__WORK INSTRUCTIONS__: Your answer should be the lines of the material that include the word "mechanically".

__EXERCISE DATA__:

* * *

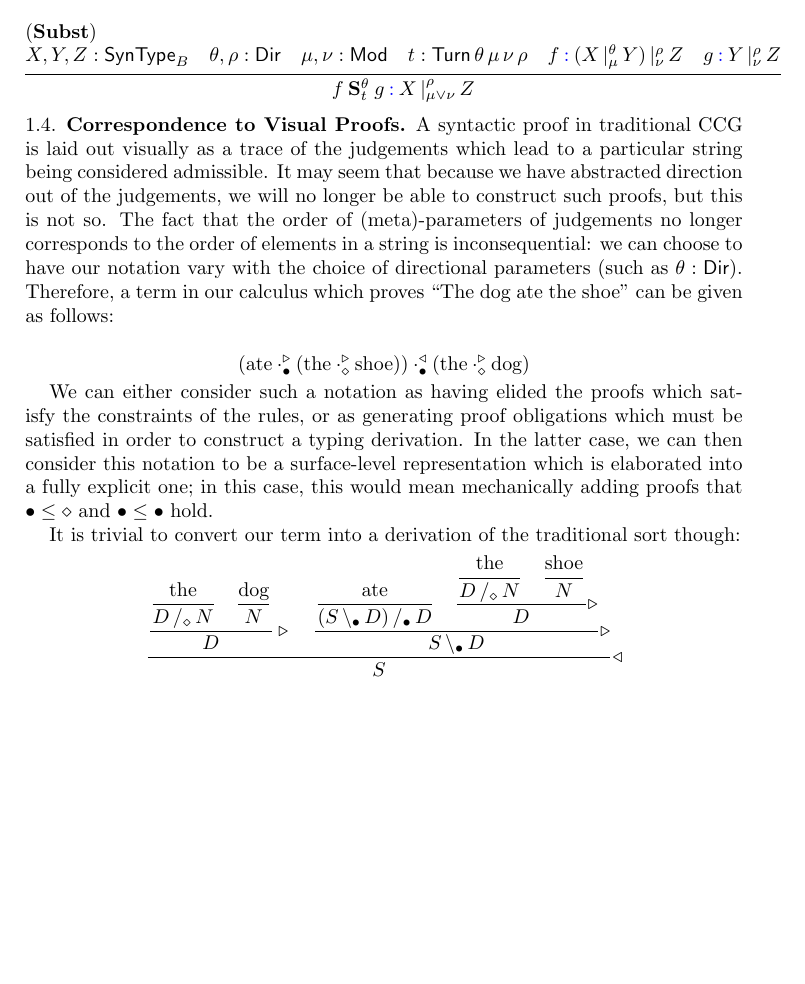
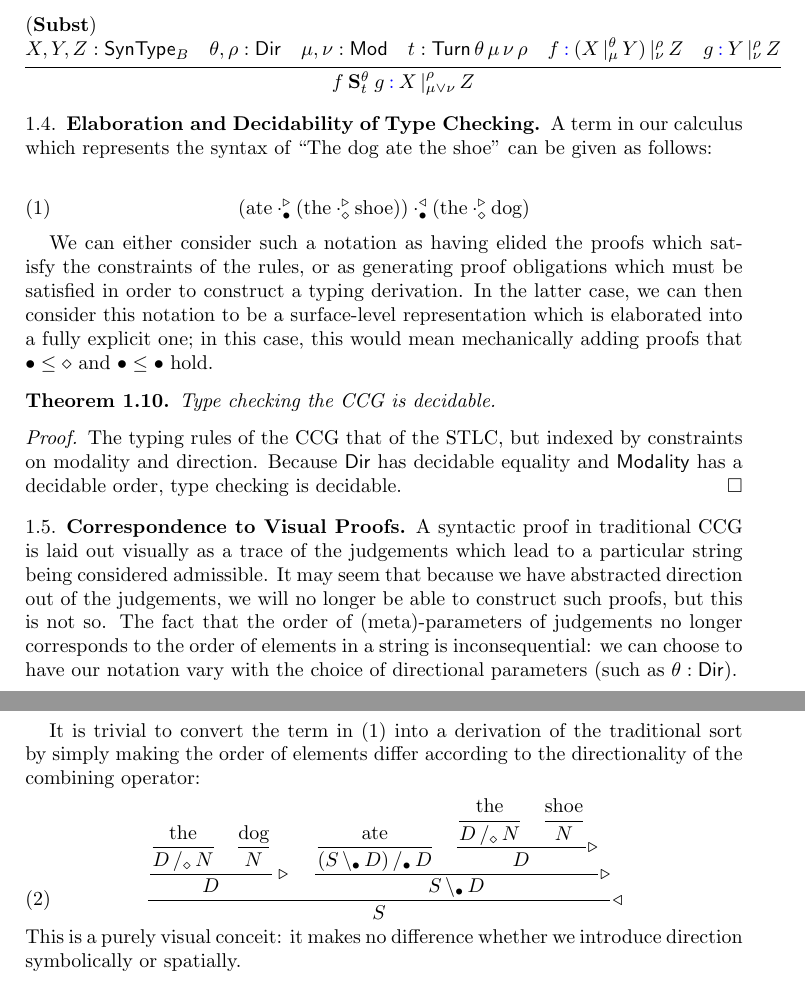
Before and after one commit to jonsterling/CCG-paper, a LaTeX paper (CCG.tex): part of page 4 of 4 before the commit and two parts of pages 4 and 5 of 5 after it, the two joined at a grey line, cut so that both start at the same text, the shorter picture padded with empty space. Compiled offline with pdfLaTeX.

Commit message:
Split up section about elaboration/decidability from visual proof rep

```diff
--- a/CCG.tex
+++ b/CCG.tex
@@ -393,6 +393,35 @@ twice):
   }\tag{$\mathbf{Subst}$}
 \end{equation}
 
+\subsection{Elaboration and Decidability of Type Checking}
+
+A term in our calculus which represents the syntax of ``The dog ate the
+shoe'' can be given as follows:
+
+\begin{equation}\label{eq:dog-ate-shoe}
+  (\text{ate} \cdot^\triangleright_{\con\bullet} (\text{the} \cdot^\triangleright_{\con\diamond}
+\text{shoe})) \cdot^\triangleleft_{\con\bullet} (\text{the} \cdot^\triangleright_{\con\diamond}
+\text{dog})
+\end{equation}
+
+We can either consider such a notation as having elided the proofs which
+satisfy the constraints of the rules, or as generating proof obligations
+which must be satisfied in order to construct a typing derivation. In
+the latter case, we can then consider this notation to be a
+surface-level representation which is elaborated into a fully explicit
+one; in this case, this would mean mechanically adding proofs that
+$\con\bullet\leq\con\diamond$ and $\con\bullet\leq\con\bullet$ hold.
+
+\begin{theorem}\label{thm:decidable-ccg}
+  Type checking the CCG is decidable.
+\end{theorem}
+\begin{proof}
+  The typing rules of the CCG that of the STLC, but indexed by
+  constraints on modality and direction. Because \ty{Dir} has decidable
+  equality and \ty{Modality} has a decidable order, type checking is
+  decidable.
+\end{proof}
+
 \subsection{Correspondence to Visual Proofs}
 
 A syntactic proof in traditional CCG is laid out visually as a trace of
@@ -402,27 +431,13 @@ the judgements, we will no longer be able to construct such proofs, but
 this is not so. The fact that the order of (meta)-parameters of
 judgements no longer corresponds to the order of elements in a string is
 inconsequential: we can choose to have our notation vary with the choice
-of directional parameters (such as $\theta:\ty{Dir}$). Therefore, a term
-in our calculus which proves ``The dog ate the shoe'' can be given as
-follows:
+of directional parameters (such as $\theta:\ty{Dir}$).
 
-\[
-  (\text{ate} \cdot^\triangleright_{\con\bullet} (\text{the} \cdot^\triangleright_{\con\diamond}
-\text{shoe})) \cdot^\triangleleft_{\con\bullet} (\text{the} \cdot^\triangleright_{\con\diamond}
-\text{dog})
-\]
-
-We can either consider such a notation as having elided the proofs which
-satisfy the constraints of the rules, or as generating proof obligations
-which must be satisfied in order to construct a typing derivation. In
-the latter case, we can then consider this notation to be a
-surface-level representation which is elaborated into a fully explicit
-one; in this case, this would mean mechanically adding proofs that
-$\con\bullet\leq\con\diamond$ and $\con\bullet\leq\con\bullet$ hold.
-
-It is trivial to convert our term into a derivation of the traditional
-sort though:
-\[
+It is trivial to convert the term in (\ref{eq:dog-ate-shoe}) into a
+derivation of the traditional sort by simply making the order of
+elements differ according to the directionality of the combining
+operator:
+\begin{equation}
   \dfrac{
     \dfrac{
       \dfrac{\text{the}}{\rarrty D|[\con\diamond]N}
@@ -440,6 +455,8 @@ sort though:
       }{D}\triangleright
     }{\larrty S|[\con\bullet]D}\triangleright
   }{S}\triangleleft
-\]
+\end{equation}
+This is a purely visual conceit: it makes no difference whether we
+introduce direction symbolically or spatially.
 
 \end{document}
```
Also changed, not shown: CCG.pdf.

* * *

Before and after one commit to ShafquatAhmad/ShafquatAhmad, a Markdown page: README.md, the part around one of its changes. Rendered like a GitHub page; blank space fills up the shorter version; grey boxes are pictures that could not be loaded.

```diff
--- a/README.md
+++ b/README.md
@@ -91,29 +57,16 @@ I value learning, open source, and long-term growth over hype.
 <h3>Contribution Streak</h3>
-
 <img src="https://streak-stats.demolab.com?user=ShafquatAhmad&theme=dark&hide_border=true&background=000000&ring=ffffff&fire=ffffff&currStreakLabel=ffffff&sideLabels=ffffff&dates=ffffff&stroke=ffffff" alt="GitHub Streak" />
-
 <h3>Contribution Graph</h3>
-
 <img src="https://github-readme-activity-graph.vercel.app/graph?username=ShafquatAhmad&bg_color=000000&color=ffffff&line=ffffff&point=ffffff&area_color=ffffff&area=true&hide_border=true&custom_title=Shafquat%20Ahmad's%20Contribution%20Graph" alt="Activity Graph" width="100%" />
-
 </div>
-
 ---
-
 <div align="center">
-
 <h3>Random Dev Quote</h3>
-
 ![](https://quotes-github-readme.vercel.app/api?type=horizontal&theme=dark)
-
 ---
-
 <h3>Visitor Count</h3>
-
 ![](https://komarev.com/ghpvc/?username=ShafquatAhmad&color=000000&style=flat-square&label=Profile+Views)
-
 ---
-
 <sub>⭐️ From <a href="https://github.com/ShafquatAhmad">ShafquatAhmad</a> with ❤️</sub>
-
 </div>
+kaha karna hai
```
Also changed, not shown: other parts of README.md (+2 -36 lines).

* * *

__TASK RESULT__:
+one; in this case, this would mean mechanically adding proofs that
-one; in this case, this would mean mechanically adding proofs that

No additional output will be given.